Inhaling and exhaling the smoke from CANNABIS.
A physiologically inactive constituent of Cannabis sativa L.
A plant family of the order Urticales, subclass Hamamelidae, class Magnoliopsida. It is most notable for the members, Cannabis and Hops.

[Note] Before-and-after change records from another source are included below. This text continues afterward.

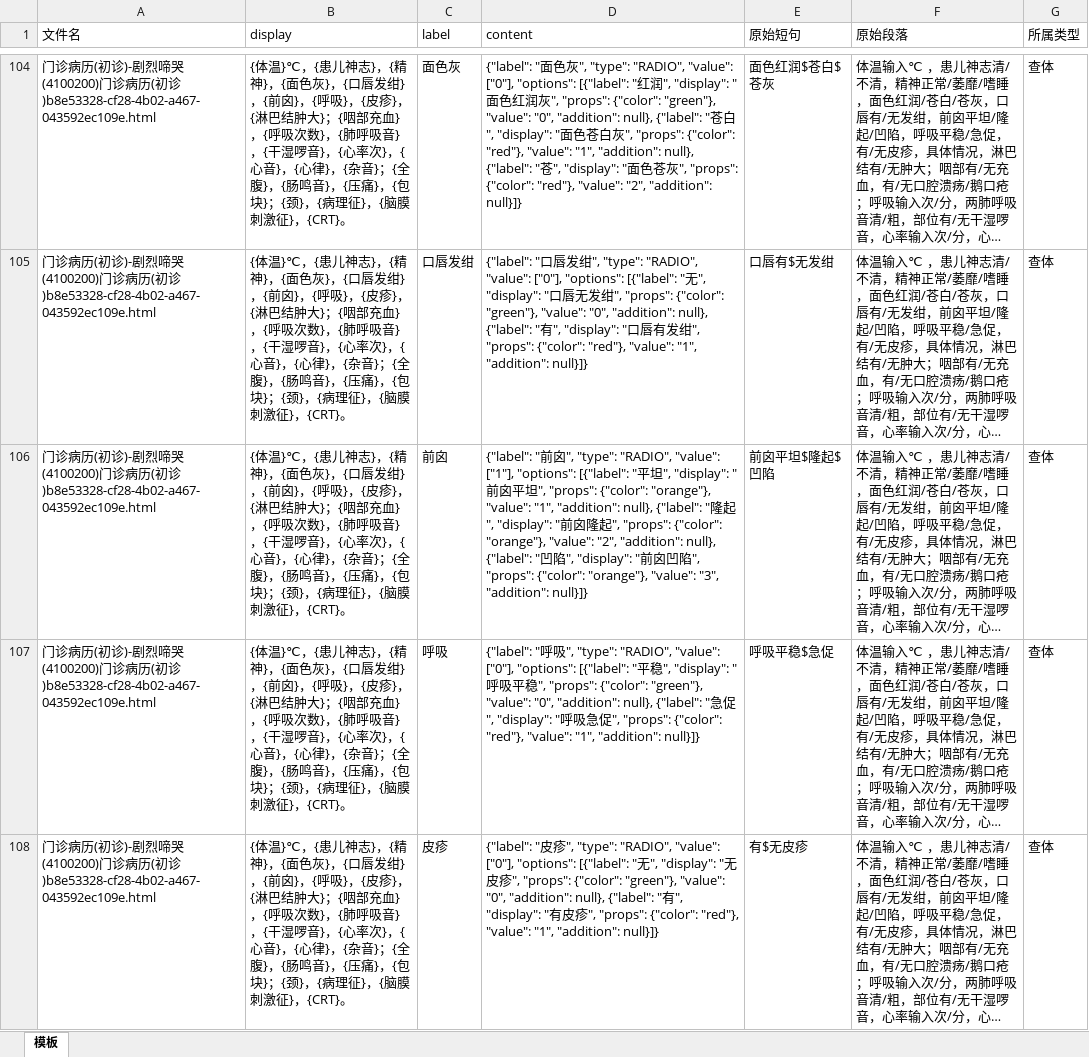
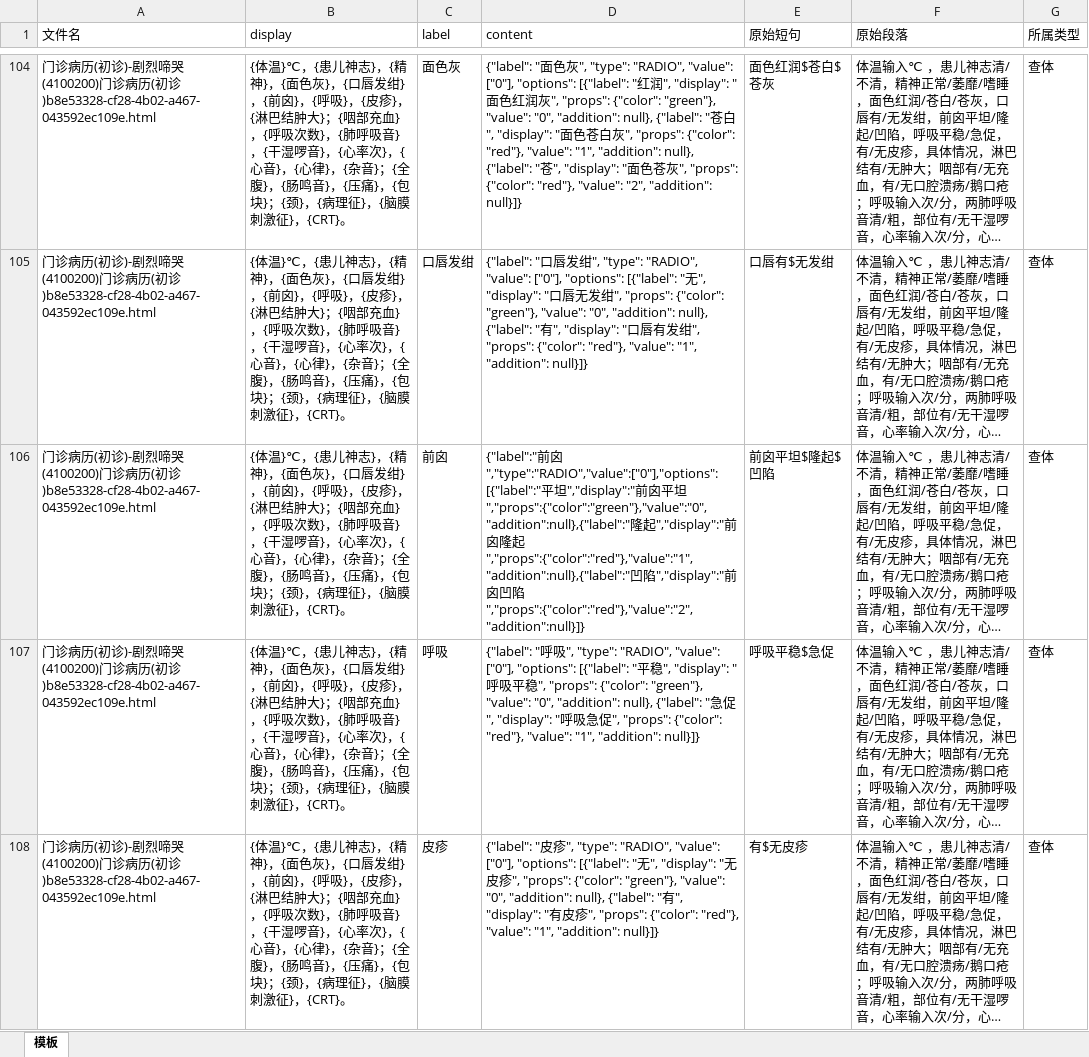
Before and after one commit to lfq0404/AutoTemplate, an Excel workbook: tasks/templates660_0104/standard_templates.xlsx, sheet 模板, drawn as a sheet; only a part is shown, gaps mark what is left out; long unchanged cells end in …; values as stored, in another font and other column widths than the file's, no borders; the diff covers the shown part only; the diff names each change by its address in the sheet, - before the commit and + after, or states it on an @@ line.

```diff
--- a/tasks/templates660_0104/standard_templates.xlsx (sheet 模板)
+++ b/tasks/templates660_0104/standard_templates.xlsx (sheet 模板)
-D106 (content): {"label": "前囟", "type": "RADIO", "value": ["1"], "options": [{"label": "平坦", "display": "前囟平坦", "props": {"color": "orange"}, "value": "1", "addition": null}, {"label": "隆起", "display": "前囟隆起", "props": {"color": "orange"}, "value": "2", "addition": null}, {"label": "凹陷", "display": "前囟凹陷", "props": {"color": "orange"}, "value": "3", "addition": null}]}
+D106 (content): {"label":"前囟","type":"RADIO","value":["0"],"options":[{"label":"平坦","display":"前囟平坦","props":{"color":"green"},"value":"0","addition":null},{"label":"隆起","display":"前囟隆起","props":{"color":"red"},"value":"1","addition":null},{"label":"凹陷","display":"前囟凹陷","props":{"color":"red"},"value":"2","addition":null}]}
```
Also changed, not shown: 2 edited cells elsewhere in this sheet, tasks/templates660_0104/result_for_check_templates.xlsx, tasks/templates660_0104/result_for_check_templates_bak.xlsx, 6 other files.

Product of the CANNABIS plant, CANNABINOIDS, or synthetic derivatives thereof, used in the treatment of a wide range of clinical symptoms.